After a dozen years without a Star Trek TV show for fans to dig into, not to mention the multiple production delays that kept the wait going, Star Trek: Discovery finally made its big debut on CBS and the streaming service CBS All Access. And as everyone who watched discovered (pun not intended), this newest franchise entry is far more serialized than the O.G. series that it serves as a prequel for. And according to writer and executive producer Alex Kurtzman, fans should expect more cliffhangers and similarly exciting endings for episodes.
Now, I know that there are some fans out there who won't be too happy to hear that, since many don't necessarily think that Star Trek shows need to follow the hyper-serialized storylines that became so commonplace during the Peak TV era in the last decade or so. But for viewers who embrace the thrills of cliffhangers and other big moments that tie a season's episodes together, Star Trek: Discovery will apparently steer itself closer to shows like Breaking Bad and The Walking Dead than Star Trek: The Original Series. (Or even Seth MacFarlane's new Fox show The Orville, which is adhering to weekly standalone episodes.)
Note that there are MAJOR SPOILERS BELOW THE IMAGE for those who don't want to be spoiled on the crazy shocker at the end of Episode 2, titled "Battle at the Binary Stars." Many fans only got to watch the first episode of Star Trek: Discovery, which aired on CBS proper, while the second episode was streamed exclusively on CBS All Access.

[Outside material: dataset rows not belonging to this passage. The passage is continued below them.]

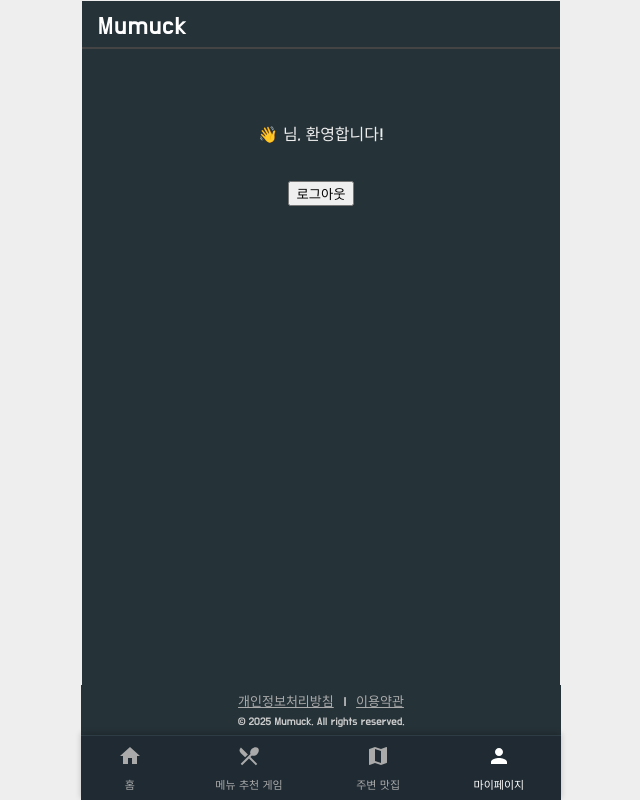
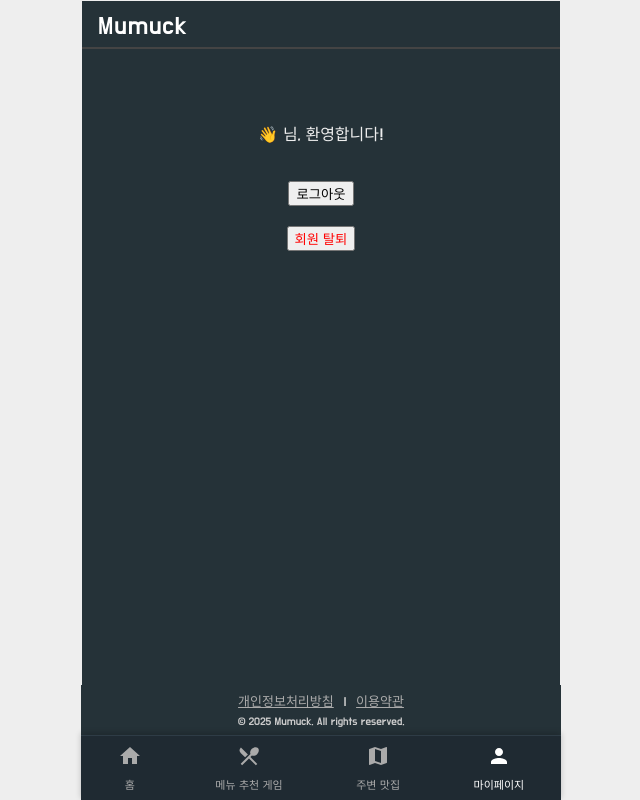
Before and after one commit to YeongjunHwang/mumuck, a React (Create React App) app: page /mypage in a window 1280 px wide. Shown: the whole page, without its empty margins (319-959 px from the left). Built offline with nearby package versions, Linux system fonts and the light colour scheme; sample sign-in values are in the browser's storage.

Commit message:
회원탈퇴 기능 추가

```diff
--- a/src/pages/MyPage.tsx
+++ b/src/pages/MyPage.tsx
@@ -24,17 +24,48 @@ const MyPage: React.FC = () => {
     }
   }, []);
 
-  // ✅ 로그인 버튼 → 서버 로그인 URL로 리디렉션
+  // ✅ 로그인 버튼 클릭 시 서버로 위임
   const handleLogin = () => {
-    // 프론트는 서버에 로그인 위임
     window.location.href = 'https://mumuck-server.onrender.com/api/auth/google';
   };
 
-  // ✅ 로그아웃
+  // ✅ 로그아웃 처리
   const handleLogout = () => {
     localStorage.removeItem('user');
     localStorage.removeItem('token');
     setUser(null);
+  };
+
+  // ✅ 회원 탈퇴 요청
+  const handleDeleteAccount = async () => {
+    const confirmDelete = window.confirm('정말 탈퇴하시겠습니까? 탈퇴 후 복구는 불가능합니다.');
+    if (!confirmDelete) return;
+
+    const token = localStorage.getItem('token');
+    if (!token) {
+      alert('로그인이 필요합니다.');
+      return;
+    }
+
+    try {
+      const res = await fetch('https://mumuck-server.onrender.com/api/users/me', {
+        method: 'DELETE',
+        headers: {
+          Authorization: `Bearer ${token}`,
+        },
+      });
+
+      if (res.status === 204) {
+        alert('회원 탈퇴가 완료되었습니다.');
+        localStorage.clear();
+        window.location.href = '/';
+      } else {
+        alert('회원 탈퇴에 실패했습니다.');
+      }
+    } catch (error) {
+      console.error('❌ 회원 탈퇴 요청 실패:', error);
+      alert('회원 탈퇴 중 오류가 발생했습니다.');
+    }
   };
 
   return (
@@ -44,6 +75,10 @@ const MyPage: React.FC = () => {
           <p>👋 <strong>{user.nickname}</strong>님, 환영합니다!</p>
           <button onClick={handleLogout} style={{ marginTop: '20px' }}>
             로그아웃
+          </button>
+          <br />
+          <button onClick={handleDeleteAccount} style={{ marginTop: '20px', color: 'red' }}>
+            회원 탈퇴
           </button>
         </div>
       ) : (
```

So DO NOT READ ON unless you're fine with knowing.
SPOILER TALK STARTS NOW. When Star Trek: Discovery's second episode came to an end, fans had witnessed one of the show's first mindblowing shocks, as Michelle Yeoh's Captain Philippa Georgiou was already killed off by the Klingon leader T'Kuvma, which all came about as a result of Sonequa Martin-Green's First Officer Michael Burnham making the arguably terrible decision to strike first against the Klingons in the first episode. And beyond that big death, the episode ends with Michael getting sentenced to prison for her mutinous actions. Amazingly enough, everything occurred before fans could even spend any time on the actual Discovery ship. It was a hell of a two-part premiere, and fans can expect to see the ramifications of Michael's decisions for months to come. (The season will take a winter break in November before starting up again with its second chapter in January 2018.)
When Bryan Fuller was part of the creative team behind Star Trek: Discovery, before dropping out to focus on Starz's American Gods, he'd intended to try and make the new series an anthology project that focused on different timelines within the Trek universe for each season. It's unclear if Fuller's original vision for the story would have taken this same cliffhanger-heavy approach, but considering he worked closely with Alex Kurtzman in first putting this season's story together, one can assume that was the case.
To catch many more cliffhangers and other wild episode cappers, don't forget to watch Star Trek: Discovery every Sunday night on CBS All Access. And check out our fall premiere guide to get a look at everything else hitting the small screen soon.